Not-for-profit can still be a business
There are different types of social entrepreneurs: grassroots activists mobilising for social change; relief workers; grantmakers; and even corporate teams who work on social responsibility issues.
The value of their work, however, is often undermined because of poor leadership and organisation, which leaves them struggling to cope with changes driven by technology and increasing social complexity.
In a changing world, social entrepreneurship is essential for the future sustainability of NGOs and non-profit companies.
Social entrepreneurship sounds like another free-market concept to some and, indeed, does borrow threads from business-school ideology. But it is aimed at instilling a way of thinking about organisation, rather than changing the motives that are its reasons for existence.
Running organisations along market-oriented business principles often creates a natural tension with their goals of pursuing objectives for the political and public good.
Non-profit organisations are naturally wary of intrusions into their culture of profit-making, because they are perceived as contradictory to their reason for existence.
However, the use of sound managerial and organisational tools does not translate into ideological assimilation and the adoption of the profit motive. There is also a lot that can be transferred from the business world about effective accountability and governance.
Leadership failures and crises within the non-profit sector in South Africa have been precipitated by a range of factors. The South African non-profit sector has had to operate increasingly without generous subsidies in the form of core funds, competing as it does with the state for foreign donor funds, and dealing with competition within its own ranks.
The South African non-profit sector also faces issues of credibility after a spate of incidents of bad governance, corruption and maladministration. Some of these incidents point to a lack of knowledge of best practice, informality and poor-discipline within the management of some organisations.
Studies by the Harvard-based Hauser Centre for Non-Profits show that the most successful social entrepreneurs succeed largely because they pursue a clear vision, servicing a niche with a strong social demand, and being able to build an effective team and organisational capacity, which can implement an idea in various forms and permutations.
The founders come from different classes, disciplines and ideological backgrounds — but what is common among all of them is the capacity to adapt and work effectively with a range of constituencies.
Many of the founders, quite surprisingly, have pursued their vision and a career lasting for 20 to 30 years. The relationship between sustainability and the longevity of leadership in non-profit sectors is not fully understood, but clearly good management is essential and a lack of it comes at a costly premium.
In the corporate world there is a debate at present — given the high turnover of CEOs — as to whether leaders are given enough time to nurture the growth of the company. Some attribute the success of General Electric’s (GE) Jack Welsh to his 20-year run as head of that company. It takes some time for CEOs to learn from exper- iments and new ideas that can be integrated into an organisation and spur its growth.
Failures in leadership are represented in a loss of focus, mission creep and a failure to adapt to the changing needs of society. These failures can be attributed to a culture of the “past success syndrome” — past successes are glorified without recognition that things have changed, and so the organisation needs to change.
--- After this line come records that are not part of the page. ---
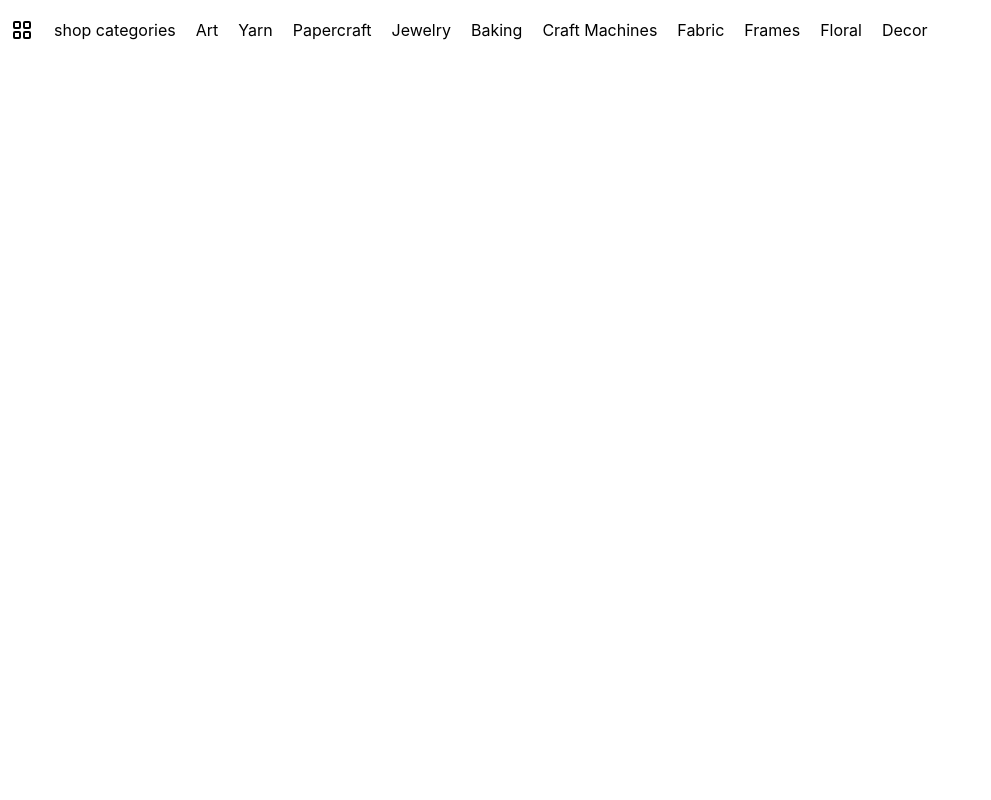
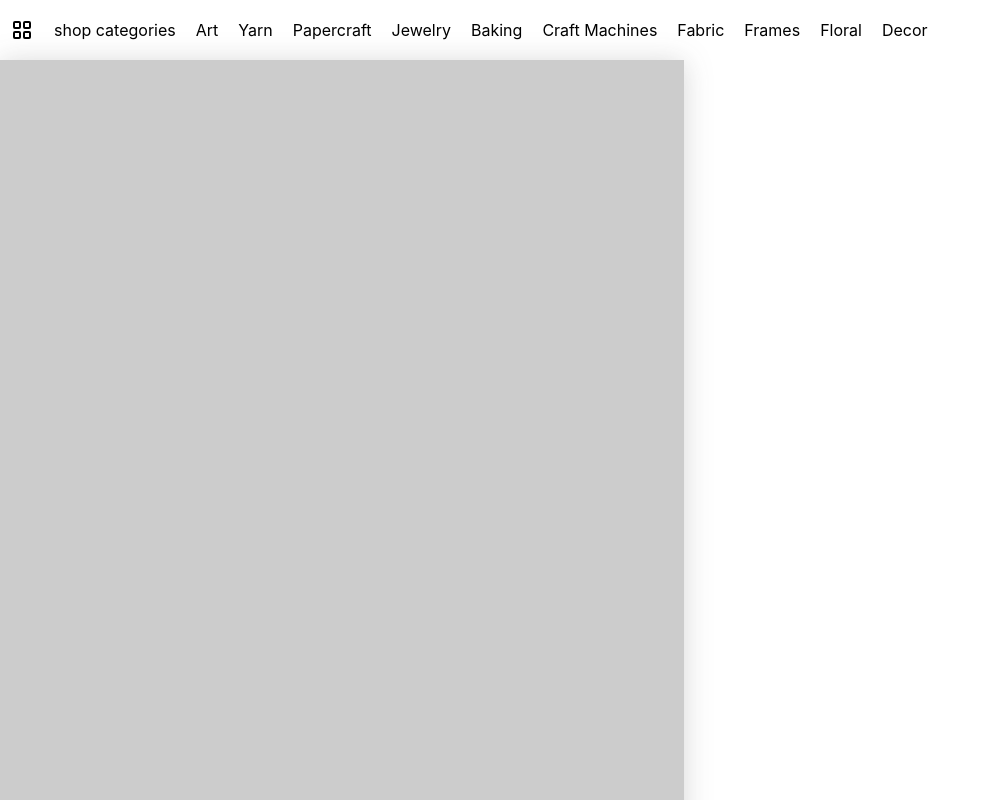
Before and after one commit to ngulee/Yuhan, a React (Create React App) app: page / in a window 1280 px wide. Both pictures are taken after a click on the element "shop categories". Shown: the whole page, without its empty margins (0-991 px from the left). Built offline with nearby package versions, Linux system fonts and the light colour scheme.

Commit message:
feat: add all categories

```diff
--- /dev/null
+++ b/src/container/Home/components/AllCategories/index.js
@@ -0,0 +1,20 @@
+import React from 'react';
+import styled from 'styled-components';
+
+const CategoriesWrapper = styled.div`
+  position: fixed;
+  min-width: 684px;
+  height: 1059px;
+  filter: drop-shadow(0px 2px 14.5px rgba(57,57,57,0.2));
+  background-color: #cccccc;
+`;
+
+const Index = () => {
+  return (
+    <CategoriesWrapper>
+
+    </CategoriesWrapper>
+  );
+}
+
+export default Index;
--- a/src/container/Home/index.js
+++ b/src/container/Home/index.js
@@ -1,7 +1,8 @@
-import React, { useState, useEffect, createContext } from 'react';
+import React, { useState, useEffect } from 'react';
 import styled from 'styled-components';
 import { IconLayoutGrid } from '@tabler/icons';
 import MenuItemDetail from './components/MenuItemDetailCard';
+import AllCategories from './components/AllCategories';
 import {
   getFormattedMenu,
 } from './utils';
@@ -45,7 +46,9 @@ const Home = () => {
 
   const [activeMenu, setActiveMenu] = useState('');
 
-  const [products, setProducts] = useState([])
+  const [products, setProducts] = useState([]);
+
+  const [allCategoriesVisible, setAllCategoriesVisible] = useState(false);
 
 
   const handleMouseEnter = async ({ parentTaxonomyPath, taxonomyName }, event) => {
@@ -67,10 +70,20 @@ const Home = () => {
     setActiveMenu('')
   }
 
-  useEffect(async () => {
-    const sourceMenuData = await fetchHeaderNavs();
-    const menuData = getFormattedMenu([sourceMenuData]);
-    setHeaderNavs(menuData);
+  const handleClickAllCatefories = () => {
+    console.log('all')
+    setAllCategoriesVisible(true);
+  }
+
+  useEffect(() => {
+    async function fetchData () {
+      const sourceMenuData = await fetchHeaderNavs();
+      const menuData = getFormattedMenu([sourceMenuData]);
+      setHeaderNavs(menuData);
+    }
+
+    fetchData();
+
   }, []);
 
   return (
@@ -82,10 +95,19 @@ const Home = () => {
         <HeaderMenuInnerWrapper onMouseLeave={handleMenuItemMouseLeave}>
           {
             headerNavs.map((headerNav, index) => {
+              const params = {};
               const { taxonomyName, children } = headerNav;
+
+              if(index === 0) {
+                Object.assign(params, {
+                  onClick: handleClickAllCatefories
+                })
+              }
+
               return (
                 <HeaderMenuItem
                   key={taxonomyName}
+                  { ...params }
                 >
 
                   <span
@@ -102,13 +124,15 @@ const Home = () => {
                       </productsContext.Provider>
                       : null
                   }
-
                 </HeaderMenuItem>
               )
             })
           }
         </HeaderMenuInnerWrapper>
       </HeaderMenuWrapper>
+      {
+        allCategoriesVisible ? <AllCategories /> : null
+      }
     </React.Fragment>
   )
 }
```
Also changed, not shown: 1 other file (tests, documents, lock files or other folders).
The role of a leader is to renew constantly rather than to suppress.
In a climate of increased competition for resources, NGOs are told that they must be sustainable — which means many things to many people. Sustainability measures are highly contested and differ from policy think-tanks to service-oriented organisations. There is no one-size-fits-all approach to such measures.
Sustainability is often attained when the organisation recruits enough people skills and knowledge and puts in place reliable infrastructure and operational systems, which will allow them to cope with the challenges created by changes in their working environment.
Small organisations seem to be better off when they have enough capacity to weather storms because they are more flexible. Larger organisations seem to perform better if they have clear roles for management and decentralised cost and operating centres.
In South Africa, given the nature of the philanthropic market, small organisations are more likely to succeed and adapt to change. In an uncertain environment it is perhaps better to stay small and tight, relying on partnerships and networks to achieve the same goals as a larger organisation.
NGOs are still attractive to young talent and are often quicker in innovating than larger govern- ment agencies and non-profit companies when it comes to filling in the gaps in some types of public service.
The government and private non-profit companies often find it difficult to manoeuvre uickly because of the nature of their mandates and structure.
Social entrepreneurship is ultimately about innovation and rarely about money. Social entrepreneurship is about a particular attitude, culture and approach to social delivery and the creation of an environment, both internally and externally — that allows organisations to function effectively.
Saliem Fakir is the director of IUCN-SA